Chest x-rays often miss pneumothoraces in the trauma room. These are occult pneumothoraces. A study using agreement by two fellowship trained radiologists as the gold standard for CXR interpretation showed that 80% of these were truly occult, ie. not detectable by the radiologists from CXR and only demonstrable on CT. Of those seven cases that could or should have been identified by emergency physicians (ie. ‘missed’ pneumothoraces) subcutaneous emphysema (5), pleural line (3), and deep sulcus sign (2) were detected by the radiologist reviewers.
This serves both as a reminder of the signs to look for on CXR for pneumothorax, and of the inadequacy of plain radiography in trauma patients. The authors advise in their discussion that ‘Thoracic ultrasonography may be the ideal diagnostic modality as it has a high sensitivity for the detection of PTX and it may be performed quickly at the bedside while maintaining spinal precautions’.
If you don’t know how to detect a pneumothorax with ultrasound yet, have a look here.
Occult Pneumothoraces Truly Occult or Simply Missed: Redux
J Trauma. 2010 Dec;69(6):1335-7
BACKGROUND: : We aimed to investigate the value of the diameter of the inferior vena cava (IVC) on initial computed tomography (CT) to predict hemodynamic deterioration in patients with blunt torso trauma.
METHODS: : We reviewed the initial CT scans, taken after admission to emergency room (ER), of 114 patients with blunt torso trauma who were consecutively admitted during a 24-month period. We measured the maximal anteroposterior and transverse diameters of the IVC at the level of the renal vein. Flat vena cava (FVC) was defined as a maximal transverse to anteroposterior ratio of less than 4:1. According to the hemodynamic status, the patients were categorized into three groups. Patients with hemodynamic deterioration after the CT scans were defined as group D (n = 37). The other patients who remained hemodynamically stable after the CT scans were divided into two groups: patients who were hemodynamically stable on ER arrival were defined as group S (n = 60) and those who were in shock on ER arrival and responded to the fluid resuscitation were defined as group R (n = 17).
RESULTS: : The anteroposterior diameter of the IVC in group D was significantly smaller than those in groups R and S (7.6 mm ± 4.4 mm, 15.8 mm ± 5.5 mm, and 15.3 mm ± 4.2 mm, respectively; p < 0.05). Of the 93 patients without FVC, 16 (17%) were in group D, 14 (15%) required blood transfusion, and 8 (9%) required intervention. However, of the 21 patients with FVC, all patients were in group D, 20 (95%) required blood transfusion, and 17 (80%) required intervention.

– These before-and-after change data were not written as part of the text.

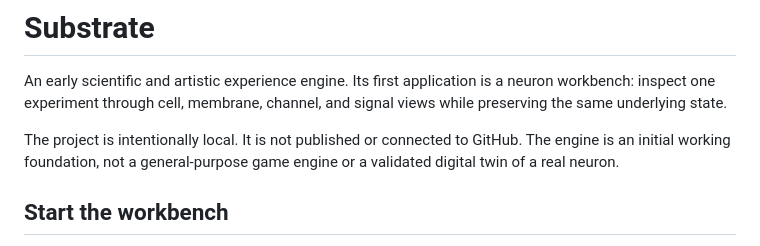
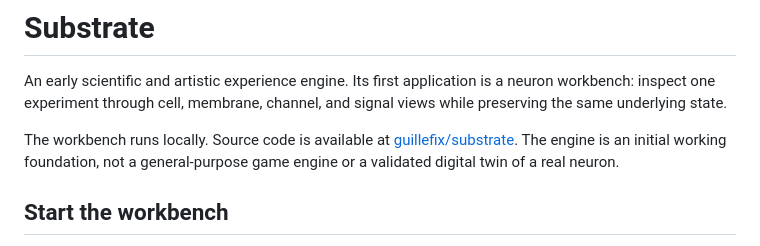
Before and after one commit to guillefix/substrate, a Markdown page: README.md, the part around the change. Rendered like a GitHub page.

Commit message:
Update README for GitHub repository

```diff
--- a/README.md
+++ b/README.md
@@ -4,7 +4,8 @@ An early scientific and artistic experience engine. Its first application is a
 neuron workbench: inspect one experiment through cell, membrane, channel, and
 signal views while preserving the same underlying state.
 
-The project is intentionally local. It is not published or connected to GitHub.
+The workbench runs locally. Source code is available at
+[guillefix/substrate](https://github.com/guillefix/substrate).
 The engine is an initial working foundation, not a general-purpose game engine
 or a validated digital twin of a real neuron.
 
```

The patients with FVC had higher mortality (52%) than the other patients (2%).
CONCLUSION: : In cases of blunt torso trauma, patients with FVC on initial CT may exhibit hemodynamic deterioration, necessitating early blood transfusion and therapeutic intervention.

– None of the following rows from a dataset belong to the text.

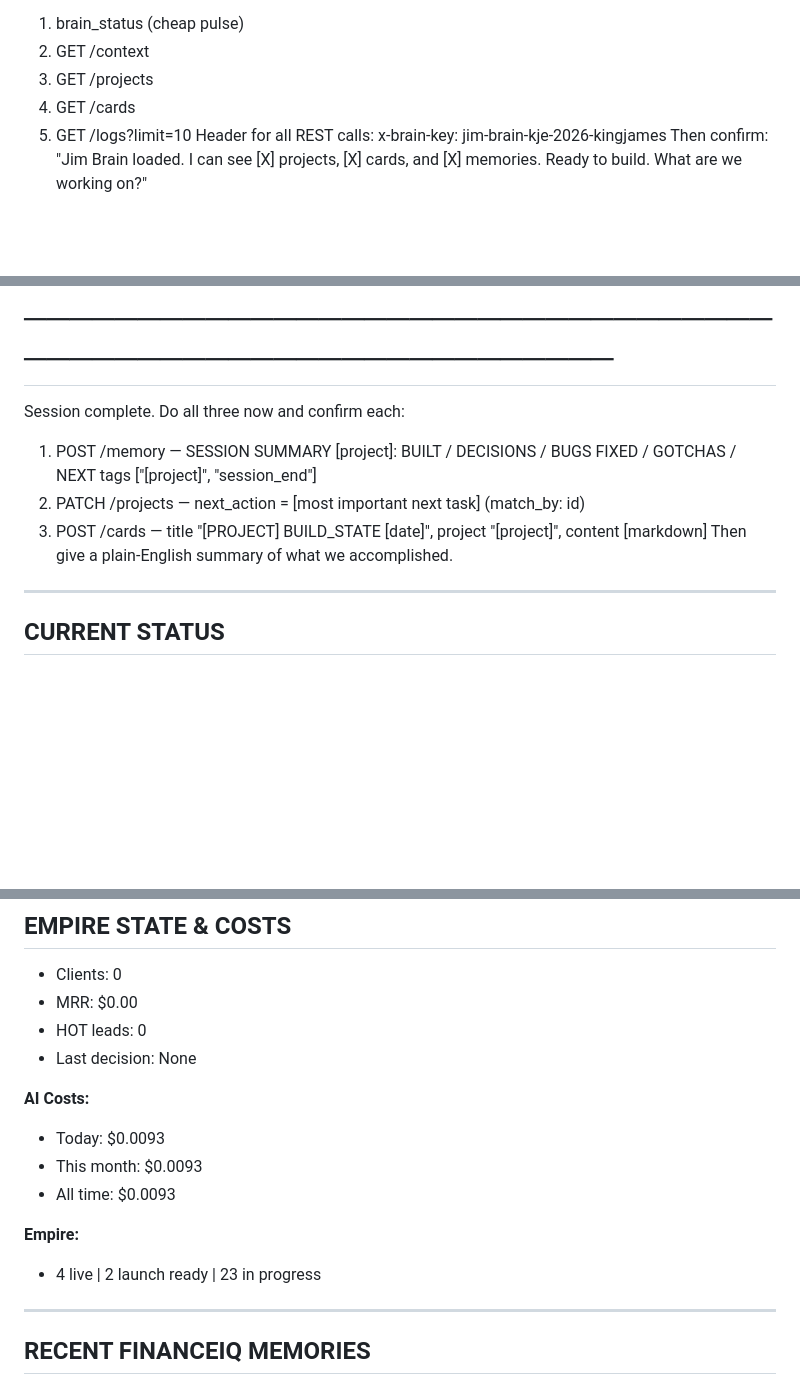
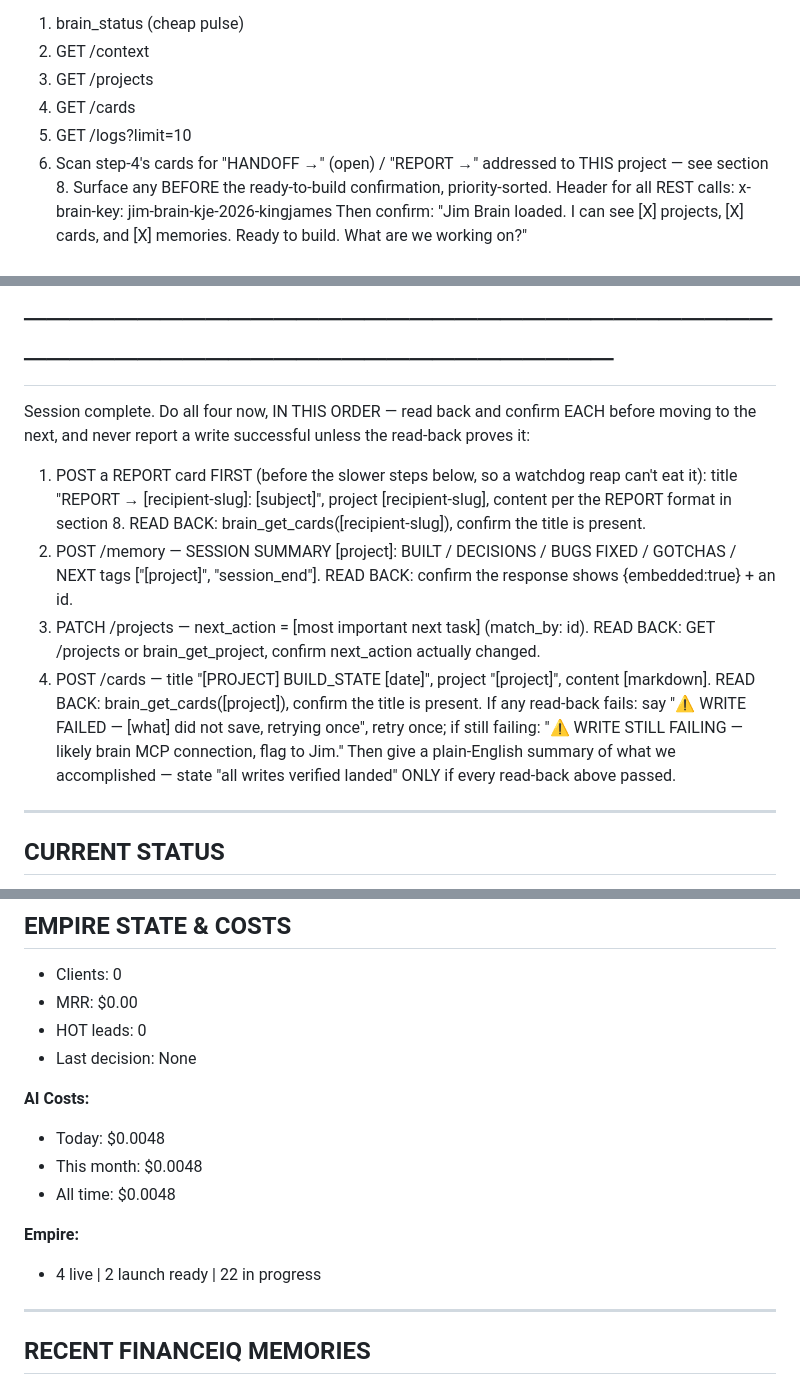
Before and after one commit to jharriGH/financeiq-kje, a Markdown page: CLAUDE.md, 3 parts joined by grey strips. Drawn GitHub-style; blank space fills up the shorter version.

```diff
--- a/CLAUDE.md
+++ b/CLAUDE.md
@@ -115,6 +188,8 @@ On every new chat, load empire context (no permission needed — these are free
 3. GET /projects
 4. GET /cards
 5. GET /logs?limit=10
+6. Scan step-4's cards for "HANDOFF →" (open) / "REPORT →" addressed to THIS project —
+   see section 8. Surface any BEFORE the ready-to-build confirmation, priority-sorted.
 Header for all REST calls: x-brain-key: jim-brain-kje-2026-kingjames
 Then confirm: "Jim Brain loaded. I can see [X] projects, [X] cards, and [X] memories.
 Ready to build. What are we working on?"
@@ -216,12 +291,23 @@ If the file is not found, fall back to working directory + repo name; note "cont
 # ───────────────────────────────────────────────────────────
 # TEMPLATE — UNIVERSAL SESSION ENDER (paste to a CC to close out)
 # ───────────────────────────────────────────────────────────
-Session complete. Do all three now and confirm each:
-1. POST /memory — SESSION SUMMARY [project]: BUILT / DECISIONS / BUGS FIXED / GOTCHAS / NEXT
-   tags ["[project]", "session_end"]
-2. PATCH /projects — next_action = [most important next task]  (match_by: id)
-3. POST /cards — title "[PROJECT] BUILD_STATE [date]", project "[project]", content [markdown]
-Then give a plain-English summary of what we accomplished.
+Session complete. Do all four now, IN THIS ORDER — read back and confirm EACH before
+moving to the next, and never report a write successful unless the read-back proves it:
+1. POST a REPORT card FIRST (before the slower steps below, so a watchdog reap can't eat
+   it): title "REPORT → [recipient-slug]: [subject]", project [recipient-slug], content
+   per the REPORT format in section 8. READ BACK: brain_get_cards([recipient-slug]),
+   confirm the title is present.
+2. POST /memory — SESSION SUMMARY [project]: BUILT / DECISIONS / BUGS FIXED / GOTCHAS / NEXT
+   tags ["[project]", "session_end"]. READ BACK: confirm the response shows
+   {embedded:true} + an id.
+3. PATCH /projects — next_action = [most important next task]  (match_by: id). READ BACK:
+   GET /projects or brain_get_project, confirm next_action actually changed.
+4. POST /cards — title "[PROJECT] BUILD_STATE [date]", project "[project]", content
+   [markdown]. READ BACK: brain_get_cards([project]), confirm the title is present.
+If any read-back fails: say "⚠️ WRITE FAILED — [what] did not save, retrying once", retry
+once; if still failing: "⚠️ WRITE STILL FAILING — likely brain MCP connection, flag to
+Jim." Then give a plain-English summary of what we accomplished — state "all writes
+verified landed" ONLY if every read-back above passed.
 
 ---
 
@@ -241,12 +327,12 @@ Then give a plain-English summary of what we accomplished.
 - Last decision: None
 
 **AI Costs:**
-- Today: $0.0093
-- This month: $0.0093
-- All time: $0.0093
+- Today: $0.0048
+- This month: $0.0048
+- All time: $0.0048
 
 **Empire:**
-- 4 live | 2 launch ready | 23 in progress
+- 4 live | 2 launch ready | 22 in progress
 <!-- BRAIN-SYNC:END:EMPIRE_STATE -->
 
 ---
```
Also changed, not shown: other parts of CLAUDE.md (+76 -3 lines).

Predictive Value of a Flat Inferior Vena Cava on Initial Computed Tomography for Hemodynamic Deterioration in Patients With Blunt Torso Trauma
J Trauma. 2010 Dec;69(6):1398-402
Wouldn’t it be great to have a reliable, radiation-free way to diagnose pulmonary embolism? Unfortunately, Magnetic Resonance Angiography is not it. In a study of 371 patients across 7 hospitals from the PIOPED III (Prospective Investigation of Pulmonary Embolism Diagnosis III) investigators, the test was technically inadequate because of poor-quality images in 25% of cases. In those tests that were readable, the sensitivity was only 78%.
Gadolinium-Enhanced Magnetic Resonance Angiography for Pulmonary Embolism: A Multicenter Prospective Study (PIOPED III)
Ann Intern Med. 2010 Apr 6;152(7):434-43